1. Roll assets to an IRA
2. Leave assets in your former employer’s plan, if plan allows
3. Move assets to your new/existing employer’s plan, if plan allows
4. Cash out or take a lump sum distribution

When considering rolling over assets from an employer plan to an IRA, factors that should be considered and compared between the employer plan and the IRA include fees & expenses, services offered, investment options, when penalty free withdrawals are available, treatment of employer stock, when required minimum distribution begin and protection of assets from creditors & bankruptcy. Investing and maintaining assets in an IRA will generally involve higher costs than those associated with employer-sponsored retirement plans. You should consult with the plan administrator and a professional tax advisor before making any decisions regarding your retirement assets.

*Withdrawals are subject to ordinary income tax and may be subject to a federal 10% penalty if taken prior to age 59½.

Please call to discuss your IRA and rollover options in detail (262) 798-3787
 
 

2017 - 2018 Roth and Traditional IRA Limits:

Roth and Traditional IRA contribution limits

2017

2018

Age 49 and under

Up to $5,500 (must have employment compensation)

Up to $5,500 (must have employment compensation)

Age 50 and older

Additional $1,000

Additional $1,000

 

Traditional IRA modified adjusted gross income limit for partial deductibility

 

2017

 

2018

Single

$62,000-$72,000

$63,000-$73,000

Married—Filing joint returns

$99,000-$119,000

$101,000-$121,000

Married—Filing separately

$0-$10,000

$0-$10,000

Non-active participant spouse

$186,000-$196,000

$189,000-$199,000

     

 

Roth IRA modified adjusted gross income phase-out ranges*

 

2017

 

2018

Single

$118,000 - $133,000

$120,000 - $135,000

Married—Filing joint returns

$186,000 - $196,000

$189,000 - $199,000

Married—Filing separately

$0-$10,000

$0-$10,000

Source: www.irs.gov

 

Click Here For a Presentation: 401(k) & IRA Rollovers - Your Options

 

The content on this page has been provided for informational purposes only and is not a solicitation or an offer to buy any security or instrument or to participate in any trading strategy. Since each person’s situation is different you should review your specific investment objectives, risk tolerance and liquidity needs with your financial, tax and legal professionals before selecting a suitable savings or investment strategy.

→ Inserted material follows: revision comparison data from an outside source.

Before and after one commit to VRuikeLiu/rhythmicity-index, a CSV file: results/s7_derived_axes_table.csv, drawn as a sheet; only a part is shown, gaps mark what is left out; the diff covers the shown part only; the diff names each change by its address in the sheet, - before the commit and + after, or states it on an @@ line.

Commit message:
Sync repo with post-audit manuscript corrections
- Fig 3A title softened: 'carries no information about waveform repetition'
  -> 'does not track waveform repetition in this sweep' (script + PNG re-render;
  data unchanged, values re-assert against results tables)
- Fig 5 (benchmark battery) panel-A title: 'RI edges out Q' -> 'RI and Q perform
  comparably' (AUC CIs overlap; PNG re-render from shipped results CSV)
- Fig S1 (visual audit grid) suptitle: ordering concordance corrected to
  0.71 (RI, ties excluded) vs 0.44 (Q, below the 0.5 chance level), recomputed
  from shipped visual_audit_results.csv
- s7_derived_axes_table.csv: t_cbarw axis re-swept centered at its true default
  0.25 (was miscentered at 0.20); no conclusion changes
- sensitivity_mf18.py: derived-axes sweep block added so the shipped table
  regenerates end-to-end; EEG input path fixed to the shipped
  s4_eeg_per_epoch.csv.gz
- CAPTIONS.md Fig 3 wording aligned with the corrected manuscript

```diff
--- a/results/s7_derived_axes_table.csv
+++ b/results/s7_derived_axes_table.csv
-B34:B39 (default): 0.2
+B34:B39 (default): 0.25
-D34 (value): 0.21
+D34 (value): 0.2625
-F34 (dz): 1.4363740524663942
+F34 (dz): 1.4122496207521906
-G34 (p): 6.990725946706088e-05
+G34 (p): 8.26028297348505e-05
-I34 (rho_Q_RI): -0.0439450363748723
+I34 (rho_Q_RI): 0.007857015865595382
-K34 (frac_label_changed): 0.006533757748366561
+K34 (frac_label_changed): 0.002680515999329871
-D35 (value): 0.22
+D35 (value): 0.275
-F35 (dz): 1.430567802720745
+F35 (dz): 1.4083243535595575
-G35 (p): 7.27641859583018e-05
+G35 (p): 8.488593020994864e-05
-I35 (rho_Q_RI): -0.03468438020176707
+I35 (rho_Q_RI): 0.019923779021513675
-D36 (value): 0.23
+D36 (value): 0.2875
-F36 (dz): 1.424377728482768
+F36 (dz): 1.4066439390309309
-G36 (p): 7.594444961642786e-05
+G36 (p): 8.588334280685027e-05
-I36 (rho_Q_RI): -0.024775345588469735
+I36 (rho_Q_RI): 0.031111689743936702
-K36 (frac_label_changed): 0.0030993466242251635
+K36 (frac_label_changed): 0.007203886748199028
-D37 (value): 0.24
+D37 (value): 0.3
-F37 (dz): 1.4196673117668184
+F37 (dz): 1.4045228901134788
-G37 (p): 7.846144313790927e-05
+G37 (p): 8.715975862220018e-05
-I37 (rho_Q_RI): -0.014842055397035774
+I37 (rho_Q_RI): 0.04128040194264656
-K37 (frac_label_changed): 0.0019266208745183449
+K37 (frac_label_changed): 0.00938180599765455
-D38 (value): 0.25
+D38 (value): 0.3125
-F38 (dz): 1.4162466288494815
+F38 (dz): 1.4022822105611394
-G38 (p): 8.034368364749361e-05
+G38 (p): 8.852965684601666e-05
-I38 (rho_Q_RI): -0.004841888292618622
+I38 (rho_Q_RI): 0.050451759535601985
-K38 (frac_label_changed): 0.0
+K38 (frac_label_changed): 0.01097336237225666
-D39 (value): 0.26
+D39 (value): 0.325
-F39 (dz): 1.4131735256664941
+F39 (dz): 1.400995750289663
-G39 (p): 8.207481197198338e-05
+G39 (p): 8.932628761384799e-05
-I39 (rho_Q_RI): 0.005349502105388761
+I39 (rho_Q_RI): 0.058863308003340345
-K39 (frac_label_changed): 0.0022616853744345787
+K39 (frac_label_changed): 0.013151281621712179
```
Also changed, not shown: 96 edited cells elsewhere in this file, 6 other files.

Wells Fargo Advisors does not provide tax or legal advice. Be sure to consult with your own tax and legal advisors before taking any action that may have tax or legal consequences.